For string quartet
Imperatives are â€˜doing words’ that carry with them a task, a situation, a request, a dream. Creative practitioners are keen on such words and often use them to initiate a starting point, an emotional state, a
characteristic. Their very singularity can lend an elegance, economy and directness to an artist’s thoughts and actions. Visual artists use them frequently as titles, authors too, but musicians perhaps less frequently.
In a similar spirit the composer has gathered a list of imperatives, and choosing isolate from the list, reacted to it by deciding to â€˜isolate’ one instrument from the quartet as a soloist. The structural device of the isorhythm is employed. Beloved of vocal composers of the 14th Century, Lassus, Dunstable, and Okeghem, the isorhythmic motet became a popular form. This was often based on a plainchant that acted as a thread onto which further threads (parts / voices) were stitched or woven.
Thus the first movement of Imperatives was created to feature a middle section in which the second violin holds the thread against a background weave of a string trio. The outer movements â€˜look’ similar, and indeed in their rhythmic ordering they are. But the pitch content is entirely different.
The idea of a solo set against a backdrop of the remaining instruments in a quartet is the dominant theme of the entire work. Each instrument takes a turn as a solo presence against a variety of different backdrops. The movement titles, imperative words, are mostly spur of the moment inventions devised to hang the musical content, but not necessarily to drive it contextually.
The threads from which the first three movements are devised come from random generations of groups of integers. When converted to pitch, they form an asemic text of music. The word asemic is used to mean having no semantic content. The letters that make up the pitch collections are known but their ordering, as words and sonic phrases, is mysterious and seemingly beyond reason. In this I have been much influenced by the speculative ordering of found objects into â€˜a language’ by the artist Alice Fox.

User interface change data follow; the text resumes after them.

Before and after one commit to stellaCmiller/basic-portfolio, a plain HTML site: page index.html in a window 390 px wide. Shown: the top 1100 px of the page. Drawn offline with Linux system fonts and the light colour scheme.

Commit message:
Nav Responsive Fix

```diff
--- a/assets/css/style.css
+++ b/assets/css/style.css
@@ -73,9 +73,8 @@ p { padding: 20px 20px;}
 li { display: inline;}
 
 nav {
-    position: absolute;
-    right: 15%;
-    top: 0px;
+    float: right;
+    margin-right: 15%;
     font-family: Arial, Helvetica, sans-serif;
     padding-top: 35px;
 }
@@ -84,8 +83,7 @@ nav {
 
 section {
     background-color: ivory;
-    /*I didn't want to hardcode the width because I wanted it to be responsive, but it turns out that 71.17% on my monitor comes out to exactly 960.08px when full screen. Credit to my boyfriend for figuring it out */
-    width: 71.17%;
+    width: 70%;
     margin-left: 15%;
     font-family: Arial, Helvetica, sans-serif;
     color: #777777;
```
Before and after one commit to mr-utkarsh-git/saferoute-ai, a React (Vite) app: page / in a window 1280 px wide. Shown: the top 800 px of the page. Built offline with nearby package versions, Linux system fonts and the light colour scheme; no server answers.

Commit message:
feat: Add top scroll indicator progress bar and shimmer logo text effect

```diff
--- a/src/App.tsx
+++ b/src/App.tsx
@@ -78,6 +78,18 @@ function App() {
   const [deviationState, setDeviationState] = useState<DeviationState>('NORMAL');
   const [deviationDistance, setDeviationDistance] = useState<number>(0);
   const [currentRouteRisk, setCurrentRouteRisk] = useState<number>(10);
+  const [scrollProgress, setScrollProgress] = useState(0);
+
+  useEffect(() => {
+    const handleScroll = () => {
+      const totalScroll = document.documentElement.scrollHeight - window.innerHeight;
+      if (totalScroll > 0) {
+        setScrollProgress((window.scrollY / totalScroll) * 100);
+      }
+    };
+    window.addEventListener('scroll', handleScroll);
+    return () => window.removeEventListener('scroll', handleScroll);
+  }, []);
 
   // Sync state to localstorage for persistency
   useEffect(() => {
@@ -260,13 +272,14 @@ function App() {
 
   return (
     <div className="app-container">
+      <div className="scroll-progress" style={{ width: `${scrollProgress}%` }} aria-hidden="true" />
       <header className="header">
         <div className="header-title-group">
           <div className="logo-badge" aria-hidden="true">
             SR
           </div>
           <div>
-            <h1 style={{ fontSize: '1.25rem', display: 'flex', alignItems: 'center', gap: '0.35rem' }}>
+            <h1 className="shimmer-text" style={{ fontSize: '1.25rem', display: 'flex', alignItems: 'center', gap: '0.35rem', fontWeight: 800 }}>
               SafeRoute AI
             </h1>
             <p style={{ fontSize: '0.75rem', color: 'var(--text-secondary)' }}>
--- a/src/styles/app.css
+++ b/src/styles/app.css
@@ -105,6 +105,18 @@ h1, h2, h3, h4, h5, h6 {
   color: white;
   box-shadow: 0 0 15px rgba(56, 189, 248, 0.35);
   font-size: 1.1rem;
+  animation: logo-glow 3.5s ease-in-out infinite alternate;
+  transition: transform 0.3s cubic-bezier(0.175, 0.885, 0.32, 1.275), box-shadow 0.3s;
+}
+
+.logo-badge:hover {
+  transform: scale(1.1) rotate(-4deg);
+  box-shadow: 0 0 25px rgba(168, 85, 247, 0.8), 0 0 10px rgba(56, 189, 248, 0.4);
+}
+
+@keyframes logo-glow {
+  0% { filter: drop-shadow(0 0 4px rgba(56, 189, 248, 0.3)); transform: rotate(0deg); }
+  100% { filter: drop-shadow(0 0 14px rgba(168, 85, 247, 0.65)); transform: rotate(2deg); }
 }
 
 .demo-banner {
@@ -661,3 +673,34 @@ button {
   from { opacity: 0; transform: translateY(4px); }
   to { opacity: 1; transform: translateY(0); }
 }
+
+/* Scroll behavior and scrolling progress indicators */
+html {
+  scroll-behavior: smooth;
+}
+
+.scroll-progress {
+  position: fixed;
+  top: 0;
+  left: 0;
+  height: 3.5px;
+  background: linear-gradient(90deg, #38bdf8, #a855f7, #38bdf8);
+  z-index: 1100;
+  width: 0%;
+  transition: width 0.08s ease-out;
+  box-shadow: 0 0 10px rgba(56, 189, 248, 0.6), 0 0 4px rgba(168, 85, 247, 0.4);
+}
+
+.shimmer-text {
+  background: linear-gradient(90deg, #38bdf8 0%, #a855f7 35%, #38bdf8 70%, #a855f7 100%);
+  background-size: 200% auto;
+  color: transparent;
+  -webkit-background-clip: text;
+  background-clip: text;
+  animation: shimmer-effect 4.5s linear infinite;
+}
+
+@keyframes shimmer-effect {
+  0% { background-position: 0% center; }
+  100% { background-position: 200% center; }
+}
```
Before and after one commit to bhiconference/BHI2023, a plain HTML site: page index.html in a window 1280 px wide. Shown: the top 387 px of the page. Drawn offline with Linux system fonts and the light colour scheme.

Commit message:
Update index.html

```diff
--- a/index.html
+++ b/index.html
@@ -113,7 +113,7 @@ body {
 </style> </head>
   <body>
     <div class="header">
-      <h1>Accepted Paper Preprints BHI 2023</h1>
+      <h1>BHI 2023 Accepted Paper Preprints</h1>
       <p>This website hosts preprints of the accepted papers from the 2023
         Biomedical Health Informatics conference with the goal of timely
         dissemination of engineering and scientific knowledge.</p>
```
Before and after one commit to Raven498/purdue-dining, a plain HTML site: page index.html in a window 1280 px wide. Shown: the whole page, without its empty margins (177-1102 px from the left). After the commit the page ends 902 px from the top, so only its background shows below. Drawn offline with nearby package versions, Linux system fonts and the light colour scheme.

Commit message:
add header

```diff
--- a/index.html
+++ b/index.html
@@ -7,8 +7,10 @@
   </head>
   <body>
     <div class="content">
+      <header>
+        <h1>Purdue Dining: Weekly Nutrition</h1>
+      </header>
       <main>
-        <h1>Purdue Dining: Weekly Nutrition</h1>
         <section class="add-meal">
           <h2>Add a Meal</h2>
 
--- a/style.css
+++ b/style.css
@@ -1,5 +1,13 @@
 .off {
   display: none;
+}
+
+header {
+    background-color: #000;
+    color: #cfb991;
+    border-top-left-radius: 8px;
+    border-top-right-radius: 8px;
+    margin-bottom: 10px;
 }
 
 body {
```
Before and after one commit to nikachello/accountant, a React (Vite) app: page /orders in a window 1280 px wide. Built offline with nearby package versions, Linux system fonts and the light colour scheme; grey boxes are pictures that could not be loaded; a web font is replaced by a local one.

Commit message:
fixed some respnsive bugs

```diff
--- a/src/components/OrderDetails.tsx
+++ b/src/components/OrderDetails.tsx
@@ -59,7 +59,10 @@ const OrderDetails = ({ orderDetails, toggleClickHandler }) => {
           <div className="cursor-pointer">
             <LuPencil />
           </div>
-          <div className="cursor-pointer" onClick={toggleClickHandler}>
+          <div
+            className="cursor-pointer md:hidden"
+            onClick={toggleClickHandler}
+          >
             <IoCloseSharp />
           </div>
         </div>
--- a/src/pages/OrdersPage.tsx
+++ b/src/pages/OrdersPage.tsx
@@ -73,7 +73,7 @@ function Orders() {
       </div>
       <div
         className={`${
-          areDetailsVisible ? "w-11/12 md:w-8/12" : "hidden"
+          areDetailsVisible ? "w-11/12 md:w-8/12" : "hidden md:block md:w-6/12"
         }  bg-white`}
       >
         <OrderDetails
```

The final movement departs from asemic text to that of a celebrated poem from the Chinese. This poem remembers the deceased courtesan Lu-fu-jen beloved of the Han emperor Wu-ti. In his grief he once ordered a sorcerer with an imperative: to summon her back to life. His poem is about what is missing, about silence and stillness, emptiness, dust and fallen leaves, and above all an anguished longing. The â€˜thread’ is the text itself, first in Chinese (with a character by character translation) then in two translations into English, by H.A.Giles and by Arthur Waley.
Whilst solo / background is a constant this duality is amplified by a simplicity of rhythmic utterance. In each movement there are only ever two rhythmic strands present at any one time, and when the quartet do play tutti, there is usually just one strand, the music appearing to be
choral-like, four voices singing / playing as one.
The music is dedicated to the Spektral Quartet of Chicago, USA, one of the brightest stars in the firmament of quartet playing.